The fund is also very diversified and rarely has more than 2.5% of assets invested in any one particular company. Currently, there are more than 180 holdings*. These include Horizonte Minerals, a member of the FTSE AIM 100 Index, and a leading nickel company that’s developing projects in Brazil*.

Liontrust UK Micro Cap

The next fund on our list is Liontrust UK Micro Cap, which searches for companies boasting durable competitive advantages over their rivals. This portfolio is run by a team of five managers that have been using a proven investment process to great effect for a number of years. Their focus includes an insistence that any companies considered for inclusion must have a minimum 3% equity ownership by senior management.
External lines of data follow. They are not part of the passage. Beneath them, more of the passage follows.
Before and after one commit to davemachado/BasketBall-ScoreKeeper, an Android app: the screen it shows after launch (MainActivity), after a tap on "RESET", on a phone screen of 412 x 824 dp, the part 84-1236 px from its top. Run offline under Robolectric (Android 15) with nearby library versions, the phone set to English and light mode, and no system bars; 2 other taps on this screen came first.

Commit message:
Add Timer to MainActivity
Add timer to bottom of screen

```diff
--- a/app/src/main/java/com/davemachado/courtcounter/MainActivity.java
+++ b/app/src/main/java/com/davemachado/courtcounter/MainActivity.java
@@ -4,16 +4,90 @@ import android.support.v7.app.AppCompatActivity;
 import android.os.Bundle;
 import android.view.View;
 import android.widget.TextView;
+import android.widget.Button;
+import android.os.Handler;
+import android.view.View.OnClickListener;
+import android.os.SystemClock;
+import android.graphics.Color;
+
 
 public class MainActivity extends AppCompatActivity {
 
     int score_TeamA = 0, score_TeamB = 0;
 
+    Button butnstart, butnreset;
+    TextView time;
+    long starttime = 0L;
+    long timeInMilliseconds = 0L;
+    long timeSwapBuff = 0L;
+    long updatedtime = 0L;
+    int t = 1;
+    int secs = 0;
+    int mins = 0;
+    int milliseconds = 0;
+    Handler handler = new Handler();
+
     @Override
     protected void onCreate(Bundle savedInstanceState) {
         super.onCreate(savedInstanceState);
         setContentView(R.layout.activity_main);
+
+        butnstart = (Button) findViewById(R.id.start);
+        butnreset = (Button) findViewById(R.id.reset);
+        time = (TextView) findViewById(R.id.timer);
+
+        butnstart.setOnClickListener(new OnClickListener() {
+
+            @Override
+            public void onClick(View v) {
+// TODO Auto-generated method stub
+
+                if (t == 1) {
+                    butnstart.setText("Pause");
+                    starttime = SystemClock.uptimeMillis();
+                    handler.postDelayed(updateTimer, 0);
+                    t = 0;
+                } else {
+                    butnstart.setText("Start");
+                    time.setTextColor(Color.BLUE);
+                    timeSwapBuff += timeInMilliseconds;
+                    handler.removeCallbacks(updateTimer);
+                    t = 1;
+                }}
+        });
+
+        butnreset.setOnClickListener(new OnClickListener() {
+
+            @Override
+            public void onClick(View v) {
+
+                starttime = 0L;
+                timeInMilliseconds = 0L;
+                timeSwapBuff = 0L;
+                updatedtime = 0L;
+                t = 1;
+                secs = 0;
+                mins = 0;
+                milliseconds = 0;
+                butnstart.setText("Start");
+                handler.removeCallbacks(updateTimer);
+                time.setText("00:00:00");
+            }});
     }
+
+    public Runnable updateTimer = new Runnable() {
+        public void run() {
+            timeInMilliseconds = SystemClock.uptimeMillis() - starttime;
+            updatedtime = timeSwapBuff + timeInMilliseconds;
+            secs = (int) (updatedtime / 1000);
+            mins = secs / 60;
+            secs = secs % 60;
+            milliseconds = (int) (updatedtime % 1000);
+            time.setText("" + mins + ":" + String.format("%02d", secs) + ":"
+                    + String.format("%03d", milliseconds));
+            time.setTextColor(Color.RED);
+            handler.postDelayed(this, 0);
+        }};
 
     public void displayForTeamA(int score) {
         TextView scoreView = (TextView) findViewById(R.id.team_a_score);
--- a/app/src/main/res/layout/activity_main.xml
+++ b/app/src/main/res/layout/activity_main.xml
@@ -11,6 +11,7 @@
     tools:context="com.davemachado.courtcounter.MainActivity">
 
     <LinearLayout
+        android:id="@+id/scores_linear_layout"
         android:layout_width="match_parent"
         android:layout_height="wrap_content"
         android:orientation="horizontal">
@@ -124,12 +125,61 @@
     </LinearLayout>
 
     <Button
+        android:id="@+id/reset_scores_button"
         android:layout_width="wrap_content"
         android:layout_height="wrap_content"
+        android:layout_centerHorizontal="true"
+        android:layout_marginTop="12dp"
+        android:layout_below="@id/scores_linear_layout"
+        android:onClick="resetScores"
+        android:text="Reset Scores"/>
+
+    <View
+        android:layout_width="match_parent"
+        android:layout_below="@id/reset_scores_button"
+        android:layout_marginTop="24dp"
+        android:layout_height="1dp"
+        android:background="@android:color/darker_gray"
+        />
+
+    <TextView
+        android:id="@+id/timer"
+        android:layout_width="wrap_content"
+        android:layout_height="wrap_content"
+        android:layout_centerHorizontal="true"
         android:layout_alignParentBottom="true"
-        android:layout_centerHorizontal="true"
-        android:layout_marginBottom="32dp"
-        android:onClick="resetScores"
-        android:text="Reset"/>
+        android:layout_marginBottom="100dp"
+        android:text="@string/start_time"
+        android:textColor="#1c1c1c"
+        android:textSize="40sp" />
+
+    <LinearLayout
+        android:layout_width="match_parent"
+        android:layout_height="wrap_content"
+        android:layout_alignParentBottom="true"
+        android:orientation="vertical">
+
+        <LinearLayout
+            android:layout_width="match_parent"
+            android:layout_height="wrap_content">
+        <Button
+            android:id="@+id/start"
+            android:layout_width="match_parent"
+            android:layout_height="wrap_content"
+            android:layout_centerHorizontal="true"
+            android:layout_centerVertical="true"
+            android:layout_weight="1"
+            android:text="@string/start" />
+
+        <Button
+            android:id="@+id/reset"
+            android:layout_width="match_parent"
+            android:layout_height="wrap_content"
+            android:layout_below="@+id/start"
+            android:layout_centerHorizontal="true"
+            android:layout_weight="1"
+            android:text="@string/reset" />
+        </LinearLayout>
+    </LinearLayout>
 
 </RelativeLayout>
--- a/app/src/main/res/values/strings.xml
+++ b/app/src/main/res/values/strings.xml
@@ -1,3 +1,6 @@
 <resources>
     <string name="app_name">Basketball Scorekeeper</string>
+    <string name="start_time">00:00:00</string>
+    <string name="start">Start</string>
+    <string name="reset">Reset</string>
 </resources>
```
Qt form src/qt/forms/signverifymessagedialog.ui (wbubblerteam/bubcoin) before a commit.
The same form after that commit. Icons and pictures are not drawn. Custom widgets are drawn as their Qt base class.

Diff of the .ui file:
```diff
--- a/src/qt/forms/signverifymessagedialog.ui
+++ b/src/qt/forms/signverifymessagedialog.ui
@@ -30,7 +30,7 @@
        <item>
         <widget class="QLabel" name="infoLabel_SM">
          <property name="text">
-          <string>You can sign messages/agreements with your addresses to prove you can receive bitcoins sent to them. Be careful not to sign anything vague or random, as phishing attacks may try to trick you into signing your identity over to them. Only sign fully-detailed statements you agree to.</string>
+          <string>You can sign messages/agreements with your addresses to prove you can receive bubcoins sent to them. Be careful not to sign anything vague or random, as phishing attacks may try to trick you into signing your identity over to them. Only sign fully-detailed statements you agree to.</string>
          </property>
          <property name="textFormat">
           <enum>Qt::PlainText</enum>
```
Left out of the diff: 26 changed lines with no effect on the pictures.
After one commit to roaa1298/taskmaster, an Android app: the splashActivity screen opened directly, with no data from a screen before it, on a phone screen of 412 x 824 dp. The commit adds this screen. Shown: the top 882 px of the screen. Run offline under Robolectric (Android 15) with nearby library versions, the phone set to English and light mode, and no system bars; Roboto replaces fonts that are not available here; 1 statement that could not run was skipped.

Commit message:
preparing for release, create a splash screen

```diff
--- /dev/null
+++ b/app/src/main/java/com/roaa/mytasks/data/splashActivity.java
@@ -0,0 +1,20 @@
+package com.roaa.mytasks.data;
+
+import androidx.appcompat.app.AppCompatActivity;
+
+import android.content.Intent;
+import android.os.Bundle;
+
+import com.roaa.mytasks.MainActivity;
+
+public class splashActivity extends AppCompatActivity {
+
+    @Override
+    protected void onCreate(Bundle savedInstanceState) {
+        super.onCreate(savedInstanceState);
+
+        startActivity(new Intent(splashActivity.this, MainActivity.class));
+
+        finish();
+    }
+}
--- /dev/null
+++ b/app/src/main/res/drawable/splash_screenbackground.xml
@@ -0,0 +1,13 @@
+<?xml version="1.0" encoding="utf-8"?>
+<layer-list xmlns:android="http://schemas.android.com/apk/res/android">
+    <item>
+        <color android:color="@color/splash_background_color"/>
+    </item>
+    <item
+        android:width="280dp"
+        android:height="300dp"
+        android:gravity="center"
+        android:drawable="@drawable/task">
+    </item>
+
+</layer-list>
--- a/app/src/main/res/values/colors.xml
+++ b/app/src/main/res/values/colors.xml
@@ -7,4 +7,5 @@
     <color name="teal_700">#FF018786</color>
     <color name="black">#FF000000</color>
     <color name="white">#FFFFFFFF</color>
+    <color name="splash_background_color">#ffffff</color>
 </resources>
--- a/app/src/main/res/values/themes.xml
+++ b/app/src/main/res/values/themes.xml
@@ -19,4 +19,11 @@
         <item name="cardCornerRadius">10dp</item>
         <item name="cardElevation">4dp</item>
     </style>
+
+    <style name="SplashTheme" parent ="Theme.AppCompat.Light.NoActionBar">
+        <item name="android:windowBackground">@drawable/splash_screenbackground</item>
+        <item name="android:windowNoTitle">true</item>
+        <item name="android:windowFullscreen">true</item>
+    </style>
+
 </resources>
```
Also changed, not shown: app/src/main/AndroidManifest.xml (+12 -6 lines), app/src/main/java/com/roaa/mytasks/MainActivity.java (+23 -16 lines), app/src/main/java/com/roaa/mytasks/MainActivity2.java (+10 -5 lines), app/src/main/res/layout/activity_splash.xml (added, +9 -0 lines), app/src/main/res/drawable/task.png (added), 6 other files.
The fund’s 10 largest holdings today include Kitwave Group, a delivered wholesale business with depots across the UK**. It specialises in impulse products, alcohol, and frozen, chilled and fresh foods. 87% of the fund’s assets are currently invested in FTSE AIM companies**.

Unicorn UK Smaller Companies

Another contender is this high conviction fund that currently has around 40 holdings. Its largest positions include Somero Enterprises, which makes equipment that’s used to place and screed concrete in buildings**. The company is also on the FTSE AIM 100 Index.

The Unicorn fund, which is managed by Simon Moon, focuses on fundamentals and aims to make long-term investments, while avoiding lower quality cash-burning businesses. We like its focus on understanding companies and believe the fact it’s quite concentrated allows it to capture the performance of its best ideas.

TM Tellworth UK Smaller Companies

Tellworth is a specialist UK equity boutique and its smaller companies fund is run by the very experienced Paul Marriage, John Warren and James Gerlis. The fund, which was launched less than five years ago, is a true smaller companies portfolio that doesn’t invest in either micro-cap or mid-cap names.

We like its solid, flexible process and believe this gives the managers enough freedom to focus on the job of picking stocks. According to the most recent factsheet, the fund has 48 holdings**. One of the largest is in IG Design, which is a member of the FTSE AIM All-Share Index**.

TB Amati UK Listed Smaller Companies

This is an unconstrained portfolio that seeks structural UK growth businesses that can grow faster than the economy. It’s also managed by a highly experienced team of small cap specialists. The portfolio currently has just under 70 holdings*.

Its 10 largest positions include Accesso Technology, which provides ticketing, point of sale and virtual queuing solutions**. This company is on the FTSE AIM UK 50 Index.

*Source: fund factsheet, 31 January 2023
**Source: fund factsheet, 28 February 2023

This article is provided for information only. The views of the author and any people quoted are their own and do not constitute financial advice. The content is not intended to be a personal recommendation to buy or sell any fund or trust, or to adopt a particular investment strategy. However, the knowledge that professional analysts have analysed a fund or trust in depth before assigning them a rating can be a valuable additional filter for anyone looking to make their own decisions.Past performance is not a reliable guide to future returns. Market and exchange-rate movements may cause the value of investments to go down as well as up. Yields will fluctuate and so income from investments is variable and not guaranteed. You may not get back the amount originally invested. Tax treatment depends of your individual circumstances and may be subject to change in the future. If you are unsure about the suitability of any investment you should seek professional advice.Whilst FundCalibre provides product information, guidance and fund research we cannot know which of these products or funds, if any, are suitable for your particular circumstances and must leave that judgement to you. Before you make any investment decision, make sure you’re comfortable and fully understand the risks. Further information can be found on Elite Rated funds by simply clicking on the name highlighted in the article.